An Example with the SPY

In Figure 1 above, we show an example of a diagonal call backspread. On July 17, 2006, with the stock S&P 500 at 1,235.20 and the S&P 500 ETF (SPY) at $123.52, we bought 3 SPY December $126.00 strike calls at $4.90 per share and wrote one shorter-term August $110.00 strike call at $14.20.

Notice that in this spread, we got a price advantage both on the calls we purchased and on the call that we wrote. We paid $1,470 for our three long calls, which is less than our model's Estimate of $1,556, and we received $1,420 for our written call, which is more then our model's estimate of $1,392. On a net basis, we paid a premium of only $50, less then our model's net estimate of $163.

Looking at Graph 1 below, notice that if the stock stays at $123.52, the net loss to the position on the August expiration is likely to be only $176. (Here we are assuming that the implied volatility of our longer-dated calls does not drop.) On the upside, as the long calls move into the money, the gains are unlimited. On the downside, our maximum loss is likely to be no greater than around $50 (again assuming the implied volatility of the long calls stays the same).


A Question of Probabilities
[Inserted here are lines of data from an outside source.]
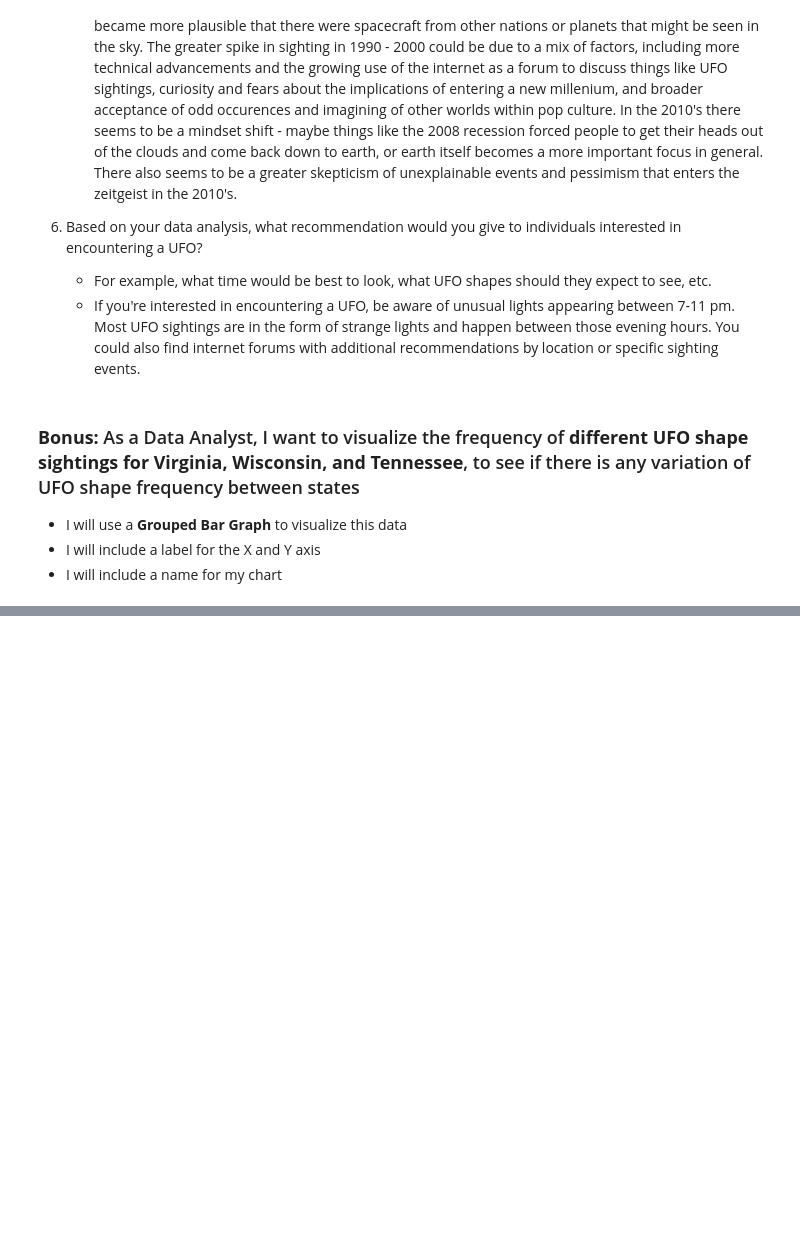
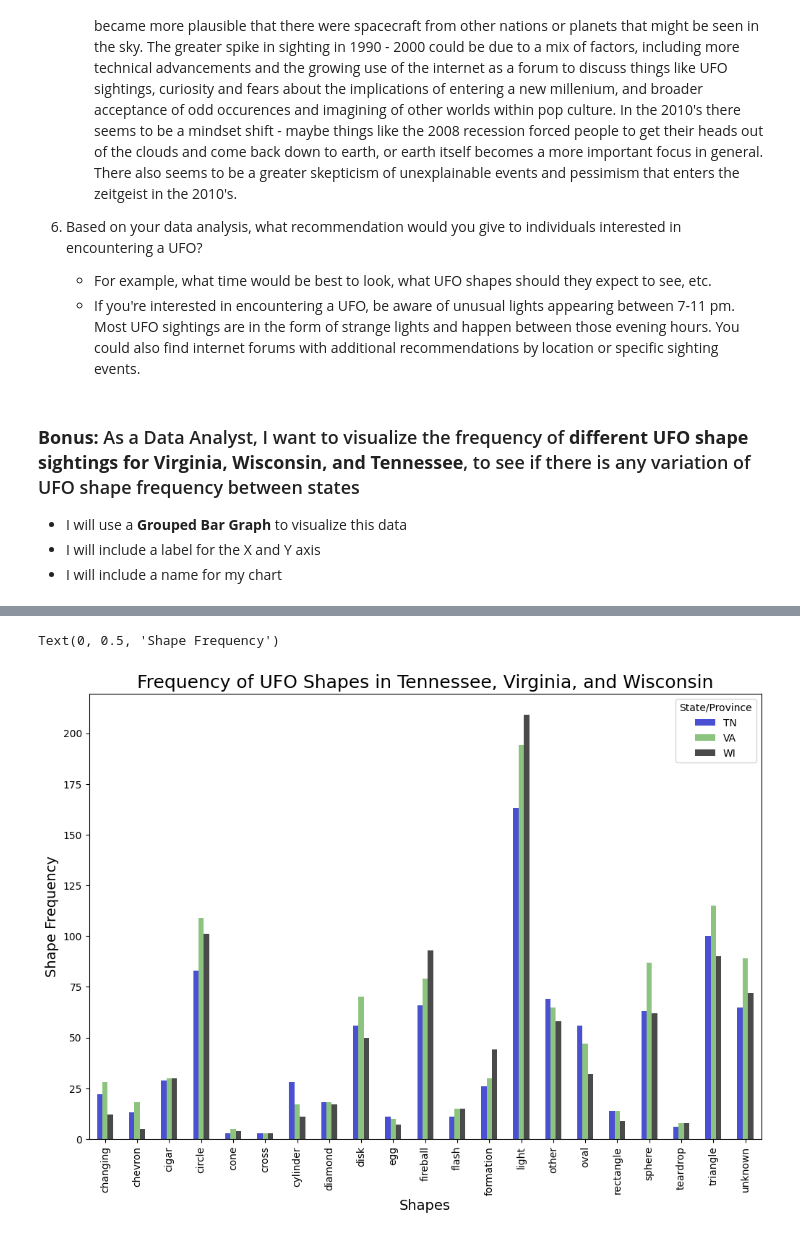
Before and after one commit to ambsthebear/Bears-UFO-Plots, a Jupyter notebook: Pandas_MatPlotLib_User_Stories.ipynb, the cells around one changed output, grey strips where cells are left out. Drawn from its saved outputs; the diff is of its cells as text; code cells hidden in the pictures; blank space fills up the shorter version.

```diff
--- a/Pandas_MatPlotLib_User_Stories.ipynb
+++ b/Pandas_MatPlotLib_User_Stories.ipynb
@@ -146,4 +147,8 @@ WI_sightings = clean_ufo_df[clean_ufo_df["State/Province"] == "WI"]
 VA_sightings = clean_ufo_df[clean_ufo_df["State/Province"] == "VA"]
 TN_sightings = clean_ufo_df[clean_ufo_df["State/Province"] == "TN"]
 target_states_sightings = pd.concat([WI_sightings, VA_sightings, TN_sightings])
+target_states_sightings.groupby(["UFO_Shape", "State/Province"]).size().unstack().plot(kind="bar", figsize= (12,8), color= ["#4951d2", "#8CC47F", "#4a4a4a"])
+plt.title("Frequency of UFO Shapes in Tennessee, Virginia, and Wisconsin", fontsize=18)
+plt.xlabel("Shapes", fontsize=14)
+plt.ylabel("Shape Frequency", fontsize=14)
 # %% [output]
@@ -155,0 +155,2 @@ target_states_sightings = pd.concat([WI_sightings, VA_sightings, TN_sightings])
+Text(0, 0.5, 'Shape Frequency')
+[figure, added]
```
Also changed, not shown: parts of 2 cells of this notebook.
The reason why this favorable spreading opportunity exists is that the market is assuming that there is a only a 76% probability that the SPY will end up above $110.00 on the August 19th expiration date, while our own estimate of this probability is around 81.0%. You can find these probability estimates in our Detailed Option Profiles, in our Options Screener and in our downloaded spreadsheet data (columns AN, AO and AP). Our estimates are based on our Adjusted Volatility Forecasts for these particular options, while the market's expectations are derived from the options' implied volatilities.

Testing this Out

Because there is little overall time decay, diagonal backspreads can offer a very efficient use of capital. As with their backspread cousins, you should always test a diagonal spread beforehand, and carefully monitor it after you have established the spread. To do this, we recommend that you use our template Whatifi.Xls, which you will find in the Options Templates section of the online Archive.